What the task requires:
Only a number is wanted here, namely how many lines of the data contain the string "apparel".

The data:
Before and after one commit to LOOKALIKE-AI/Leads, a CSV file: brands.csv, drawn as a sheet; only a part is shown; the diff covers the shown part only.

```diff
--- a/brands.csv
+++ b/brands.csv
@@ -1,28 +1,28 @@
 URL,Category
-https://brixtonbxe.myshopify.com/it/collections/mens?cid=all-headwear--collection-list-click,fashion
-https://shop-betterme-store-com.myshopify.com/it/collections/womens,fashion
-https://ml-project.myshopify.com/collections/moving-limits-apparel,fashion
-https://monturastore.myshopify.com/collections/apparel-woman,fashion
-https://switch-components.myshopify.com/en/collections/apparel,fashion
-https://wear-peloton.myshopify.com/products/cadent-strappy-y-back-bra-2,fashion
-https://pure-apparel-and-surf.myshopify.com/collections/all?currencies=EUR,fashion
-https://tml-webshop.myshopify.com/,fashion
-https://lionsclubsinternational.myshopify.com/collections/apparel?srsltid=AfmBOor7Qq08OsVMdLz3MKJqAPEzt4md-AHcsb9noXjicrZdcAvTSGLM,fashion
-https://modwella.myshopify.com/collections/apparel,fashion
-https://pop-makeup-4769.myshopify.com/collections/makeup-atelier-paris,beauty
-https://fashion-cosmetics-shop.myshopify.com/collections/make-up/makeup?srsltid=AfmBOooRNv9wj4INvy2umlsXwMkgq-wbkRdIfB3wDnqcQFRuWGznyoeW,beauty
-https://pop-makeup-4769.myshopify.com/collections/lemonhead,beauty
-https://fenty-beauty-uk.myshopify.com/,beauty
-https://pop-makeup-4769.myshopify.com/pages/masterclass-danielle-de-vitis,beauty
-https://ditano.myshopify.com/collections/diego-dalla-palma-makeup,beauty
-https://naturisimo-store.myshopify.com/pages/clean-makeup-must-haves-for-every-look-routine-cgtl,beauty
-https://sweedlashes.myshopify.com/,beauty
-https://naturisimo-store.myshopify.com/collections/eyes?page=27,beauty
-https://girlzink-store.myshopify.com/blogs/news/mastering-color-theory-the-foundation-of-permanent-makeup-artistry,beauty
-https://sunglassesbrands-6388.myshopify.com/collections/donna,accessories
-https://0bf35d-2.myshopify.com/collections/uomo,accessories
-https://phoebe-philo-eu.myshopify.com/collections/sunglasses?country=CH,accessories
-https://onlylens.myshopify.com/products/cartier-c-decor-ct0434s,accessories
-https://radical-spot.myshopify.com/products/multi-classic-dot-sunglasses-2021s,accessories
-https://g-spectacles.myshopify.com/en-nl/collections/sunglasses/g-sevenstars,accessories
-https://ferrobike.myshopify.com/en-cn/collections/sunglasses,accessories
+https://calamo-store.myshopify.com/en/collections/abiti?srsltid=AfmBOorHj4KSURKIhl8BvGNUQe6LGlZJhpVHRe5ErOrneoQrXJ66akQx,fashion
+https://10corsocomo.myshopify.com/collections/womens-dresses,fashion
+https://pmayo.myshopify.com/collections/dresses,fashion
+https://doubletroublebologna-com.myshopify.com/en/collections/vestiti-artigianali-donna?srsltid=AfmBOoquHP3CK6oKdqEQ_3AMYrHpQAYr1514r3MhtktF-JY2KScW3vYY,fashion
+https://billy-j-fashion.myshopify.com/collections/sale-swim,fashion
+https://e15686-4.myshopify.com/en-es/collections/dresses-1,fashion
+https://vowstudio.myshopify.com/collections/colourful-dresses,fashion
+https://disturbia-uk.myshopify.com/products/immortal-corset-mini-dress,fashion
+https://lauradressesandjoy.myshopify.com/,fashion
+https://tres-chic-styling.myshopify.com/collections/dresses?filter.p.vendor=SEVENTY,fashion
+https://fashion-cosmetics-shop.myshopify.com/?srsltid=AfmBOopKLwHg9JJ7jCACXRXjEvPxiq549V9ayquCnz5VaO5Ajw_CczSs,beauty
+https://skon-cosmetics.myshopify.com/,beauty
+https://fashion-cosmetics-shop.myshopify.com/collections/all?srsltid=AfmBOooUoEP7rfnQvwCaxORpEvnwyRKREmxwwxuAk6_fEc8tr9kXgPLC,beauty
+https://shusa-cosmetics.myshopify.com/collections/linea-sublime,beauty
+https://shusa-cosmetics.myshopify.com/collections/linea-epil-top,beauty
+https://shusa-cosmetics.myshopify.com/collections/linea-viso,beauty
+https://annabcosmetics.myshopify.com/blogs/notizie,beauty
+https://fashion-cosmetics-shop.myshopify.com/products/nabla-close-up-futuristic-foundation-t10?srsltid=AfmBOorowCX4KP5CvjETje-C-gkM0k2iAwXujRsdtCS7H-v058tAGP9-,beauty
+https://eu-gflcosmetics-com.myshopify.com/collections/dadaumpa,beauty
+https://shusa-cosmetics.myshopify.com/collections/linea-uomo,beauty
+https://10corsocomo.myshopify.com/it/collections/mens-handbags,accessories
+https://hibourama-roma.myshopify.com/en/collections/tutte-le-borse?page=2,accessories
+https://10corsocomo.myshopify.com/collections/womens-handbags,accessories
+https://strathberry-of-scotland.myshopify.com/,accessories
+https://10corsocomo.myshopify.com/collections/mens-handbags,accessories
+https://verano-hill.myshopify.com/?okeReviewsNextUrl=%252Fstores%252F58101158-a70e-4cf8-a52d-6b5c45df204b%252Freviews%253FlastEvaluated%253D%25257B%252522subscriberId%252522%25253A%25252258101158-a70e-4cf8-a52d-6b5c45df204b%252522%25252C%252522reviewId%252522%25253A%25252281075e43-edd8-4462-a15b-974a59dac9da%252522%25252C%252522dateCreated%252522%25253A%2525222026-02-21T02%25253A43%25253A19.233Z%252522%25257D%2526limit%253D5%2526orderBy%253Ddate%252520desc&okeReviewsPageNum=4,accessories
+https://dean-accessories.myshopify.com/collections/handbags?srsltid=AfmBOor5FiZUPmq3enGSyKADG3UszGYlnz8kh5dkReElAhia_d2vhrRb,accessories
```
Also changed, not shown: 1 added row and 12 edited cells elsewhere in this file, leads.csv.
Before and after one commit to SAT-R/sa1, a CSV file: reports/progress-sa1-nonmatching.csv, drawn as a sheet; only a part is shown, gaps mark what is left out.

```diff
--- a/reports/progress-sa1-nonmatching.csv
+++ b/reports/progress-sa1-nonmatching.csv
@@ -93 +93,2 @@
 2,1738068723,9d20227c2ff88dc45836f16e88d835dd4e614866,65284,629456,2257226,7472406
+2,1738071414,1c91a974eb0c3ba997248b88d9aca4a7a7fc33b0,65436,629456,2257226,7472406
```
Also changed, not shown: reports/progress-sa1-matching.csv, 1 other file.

Solved exercise:
6